Alcohol is a growing market in India, and is fiercely protected. There is even an official category of hooch called IMFL, Indian Made Foreign Liquor. This means that various types of brand name alcohols are distilled, bottled and sold in India, but using India’s recipes, instead of the traditional, good, recipes. The IMFL version of Smirnoff vodka is really vodka-flavored rum that unleashes a demonic hangover. Actual imports carry a 52% tax. Well worth it.

Aside from the tourist destinations like Goa, India doesn’t appear to be much of a party place. The state of Gajurat is dry, and various holy sites have liquor bans. During elections, alcohol is banned for a week leading up to the elections. Liquor is also banned on major religious holidays. In Bangalore, dancing and live music are actually illegal. The few pubs that do exist close down at eleven PM. On Saturday nights, people line up outside the juice bar sipping pineapple juice and lime sodas, or outside the ‘milk bar’ drinking God knows what.


The emaciated guard watches me tie Kali to the handrail and digs his fingers deep into his balls. Men grab at themselves a lot in India. That isn’t a gross generalization: though it is truly gross, it is also a fact. From one end of the country to the other, if the men aren’t peeing on a cement wall, they are tugging and scratching their member, without a hint of modesty. Where I come from, we make a point not to grab or scratch our private parts in public – I don’t know why exactly, it’s just our culture.

When I reach the door, the guard opens it for me.

The Wine Baron smells like vomit, and has that sticky sort of a feel like a nightclub at 2am, where your shoes peel off the floor like band-aids. The men behind the counter, and there are many, have blood-red eyes, like the tuk-tuk drivers. I walk to the counter quickly, and can feel their eyes glued to me. I point to the row of imported liquor.

“Absolut,” I say.

One of the men looks at the shelf, then back at me, confused.

“Vodka. Import,” I clarify.

“Mandarin Orange. Absolut.”

He hands me a bottle of Bacardi rum.

“Neh, neh. Wodka, wodka,” I point more emphatically. “Orange.”

By now, the magnetic force of the white lady buying vodka is drawing everybody in the store closer and closer. The clerk places the bottle on the counter, and I feel like I want to explain that it really isn’t for me. But it is for me, and I want it more now than I did five minutes ago. I want the vodka to create a magical force field around me – a dome of solitude.
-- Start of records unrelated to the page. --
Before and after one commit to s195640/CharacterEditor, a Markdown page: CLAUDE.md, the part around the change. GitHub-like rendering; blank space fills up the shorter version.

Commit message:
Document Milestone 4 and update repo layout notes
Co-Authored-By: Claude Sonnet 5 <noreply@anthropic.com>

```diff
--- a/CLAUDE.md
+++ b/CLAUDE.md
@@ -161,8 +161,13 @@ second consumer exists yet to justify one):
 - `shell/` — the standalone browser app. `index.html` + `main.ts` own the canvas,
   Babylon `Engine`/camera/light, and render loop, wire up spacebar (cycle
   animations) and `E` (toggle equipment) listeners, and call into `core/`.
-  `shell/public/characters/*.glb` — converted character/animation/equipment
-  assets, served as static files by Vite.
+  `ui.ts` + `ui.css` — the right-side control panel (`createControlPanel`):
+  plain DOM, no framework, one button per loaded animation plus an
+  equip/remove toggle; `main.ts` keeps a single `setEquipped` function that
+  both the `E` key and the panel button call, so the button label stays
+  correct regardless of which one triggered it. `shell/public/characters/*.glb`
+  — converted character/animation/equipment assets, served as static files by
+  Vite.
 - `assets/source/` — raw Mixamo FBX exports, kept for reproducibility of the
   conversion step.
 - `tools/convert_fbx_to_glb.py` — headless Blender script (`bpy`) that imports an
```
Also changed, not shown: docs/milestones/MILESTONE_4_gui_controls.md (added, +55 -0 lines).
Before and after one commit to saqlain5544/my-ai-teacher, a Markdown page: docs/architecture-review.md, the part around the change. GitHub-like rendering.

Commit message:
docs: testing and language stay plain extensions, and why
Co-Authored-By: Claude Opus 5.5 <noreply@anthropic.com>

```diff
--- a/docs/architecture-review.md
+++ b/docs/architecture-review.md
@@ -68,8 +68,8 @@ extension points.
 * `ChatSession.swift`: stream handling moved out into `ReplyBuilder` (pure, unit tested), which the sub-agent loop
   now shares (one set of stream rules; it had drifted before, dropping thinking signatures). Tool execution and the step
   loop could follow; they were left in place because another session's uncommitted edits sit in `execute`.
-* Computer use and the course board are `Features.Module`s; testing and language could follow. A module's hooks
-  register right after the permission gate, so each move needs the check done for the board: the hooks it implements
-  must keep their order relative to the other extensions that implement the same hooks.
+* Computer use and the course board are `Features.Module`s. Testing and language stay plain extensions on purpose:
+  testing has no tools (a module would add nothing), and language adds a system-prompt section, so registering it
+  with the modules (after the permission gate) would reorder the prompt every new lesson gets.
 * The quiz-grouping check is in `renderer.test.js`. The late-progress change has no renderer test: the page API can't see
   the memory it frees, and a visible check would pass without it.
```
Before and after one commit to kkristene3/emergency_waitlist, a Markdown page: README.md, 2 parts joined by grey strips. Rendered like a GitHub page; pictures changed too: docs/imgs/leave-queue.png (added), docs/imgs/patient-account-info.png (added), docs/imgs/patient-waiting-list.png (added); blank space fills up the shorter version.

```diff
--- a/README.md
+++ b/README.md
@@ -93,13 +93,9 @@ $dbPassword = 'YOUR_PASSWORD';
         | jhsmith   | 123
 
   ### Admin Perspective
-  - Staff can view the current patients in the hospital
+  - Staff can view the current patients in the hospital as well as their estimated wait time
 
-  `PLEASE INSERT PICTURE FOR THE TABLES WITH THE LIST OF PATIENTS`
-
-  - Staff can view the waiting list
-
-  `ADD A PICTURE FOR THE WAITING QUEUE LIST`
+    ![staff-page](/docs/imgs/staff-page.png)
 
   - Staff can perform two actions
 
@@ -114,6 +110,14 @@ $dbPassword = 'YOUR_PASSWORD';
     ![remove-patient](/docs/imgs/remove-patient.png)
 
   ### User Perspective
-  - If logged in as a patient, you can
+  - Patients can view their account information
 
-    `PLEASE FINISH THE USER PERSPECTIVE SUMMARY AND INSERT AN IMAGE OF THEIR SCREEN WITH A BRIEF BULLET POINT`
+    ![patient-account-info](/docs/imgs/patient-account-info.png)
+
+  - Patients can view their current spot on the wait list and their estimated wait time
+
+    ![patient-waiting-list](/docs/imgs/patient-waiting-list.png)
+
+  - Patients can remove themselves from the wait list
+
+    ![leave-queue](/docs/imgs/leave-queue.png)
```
I want to physically climb into the bottle of vodka soak it in through all my pours until I pass out and forget I’m in India.

I take the bottle to the cashier, and he turns it over in his hand, examining it like I’ve just handed him a fish. I attempt to break his spell by sliding my credit card toward him.

“Man-din Oange,” he says and locks eyes with me.

“Hacha,” I say and twitch my head to the left in agreement.

Normally I’m a purist, and don’t like fluffy flavored drinks, but Absolut Mandarin tastes like St. Joseph’s Baby Aspirin, so I make an exception.

I sign the receipt, grab the bag, and dash out of the store, past the ball-scratching guard and the dozens of eyes. It feels like a humiliating perp-walk; as if I’ve just bought a vial of crack instead of a very expensive bottle of imported Swedish vodka.

It’s really just easier not to drink at all in this place, but I don’t want the terrorists to win.